### DATASET CONTENT
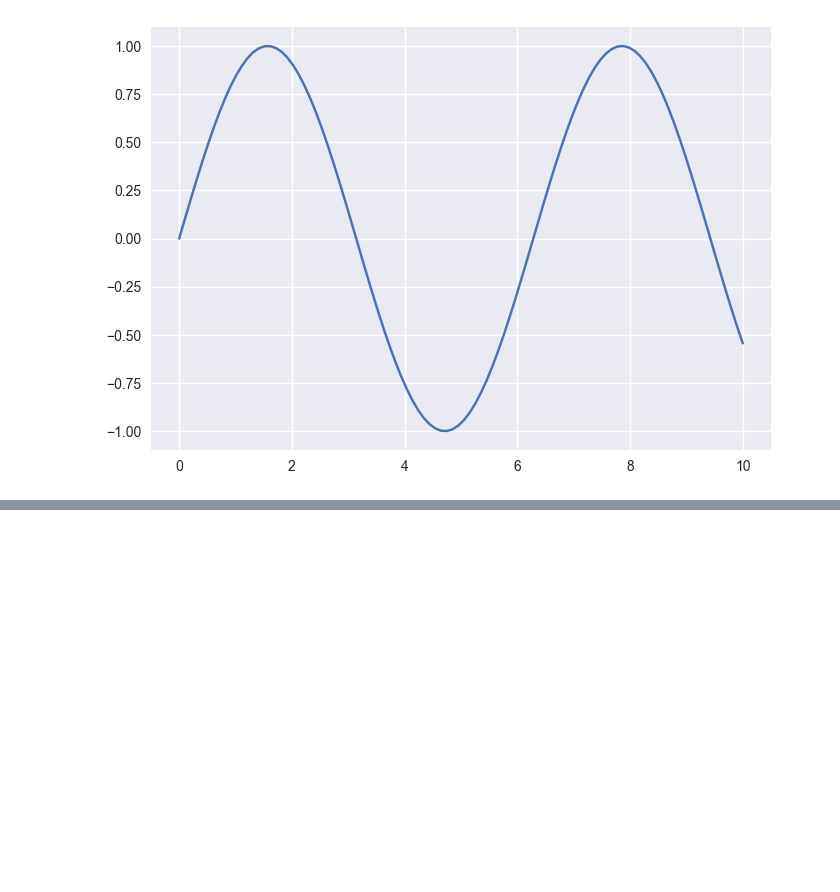
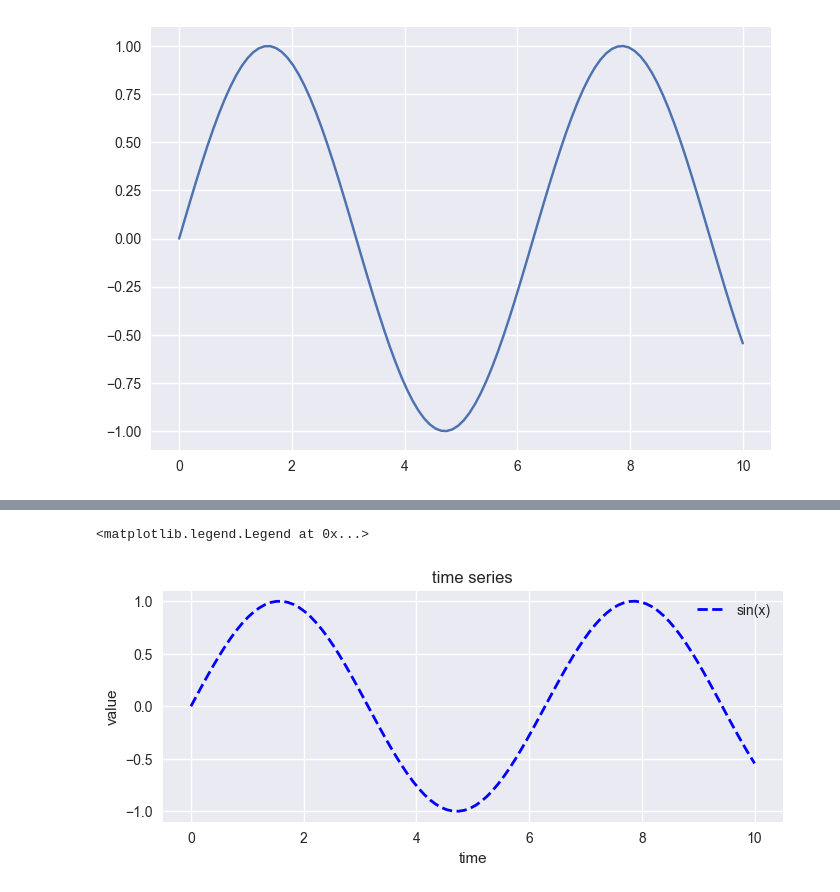
Before and after one commit to imadulhasan/python-databse, a Jupyter notebook: visualization.ipynb, the cells around one changed output, grey strips where cells are left out. Saved outputs shown, nothing was run; the diff lists cells and outputs as text; code cells hidden in the pictures; blank space fills up the shorter version.

```diff
--- a/visualization.ipynb
+++ b/visualization.ipynb
@@ -19,0 +66,12 @@ plt.plot(x, y)
+# %%
+fig = plt.figure(figsize=(8,3))
+x = np.linspace(0,10,100)
+y = np.sin(x)
+plt.plot(x,y, linestyle='--', color='blue', linewidth=2, label='sin(x)')
+plt.title('time series')
+plt.xlabel('time')
+plt.ylabel('value')
+plt.legend()
+# %% [output]
+<matplotlib.legend.Legend at 0x...>
+[figure, added]
```
Also changed, not shown: parts of 8 cells of this notebook.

### WHAT TO PRODUCE
Output nothing but an exact retyping of the material, pictures excluded.

### TASK ANSWER
Before and after one commit to imadulhasan/python-databse, a Jupyter notebook: visualization.ipynb, the cells around one changed output, grey strips where cells are left out. Saved outputs shown, nothing was run; the diff lists cells and outputs as text; code cells hidden in the pictures; blank space fills up the shorter version.

```diff
--- a/visualization.ipynb
+++ b/visualization.ipynb
@@ -19,0 +66,12 @@ plt.plot(x, y)
+# %%
+fig = plt.figure(figsize=(8,3))
+x = np.linspace(0,10,100)
+y = np.sin(x)
+plt.plot(x,y, linestyle='--', color='blue', linewidth=2, label='sin(x)')
+plt.title('time series')
+plt.xlabel('time')
+plt.ylabel('value')
+plt.legend()
+# %% [output]
+<matplotlib.legend.Legend at 0x...>
+[figure, added]
```
Also changed, not shown: parts of 8 cells of this notebook.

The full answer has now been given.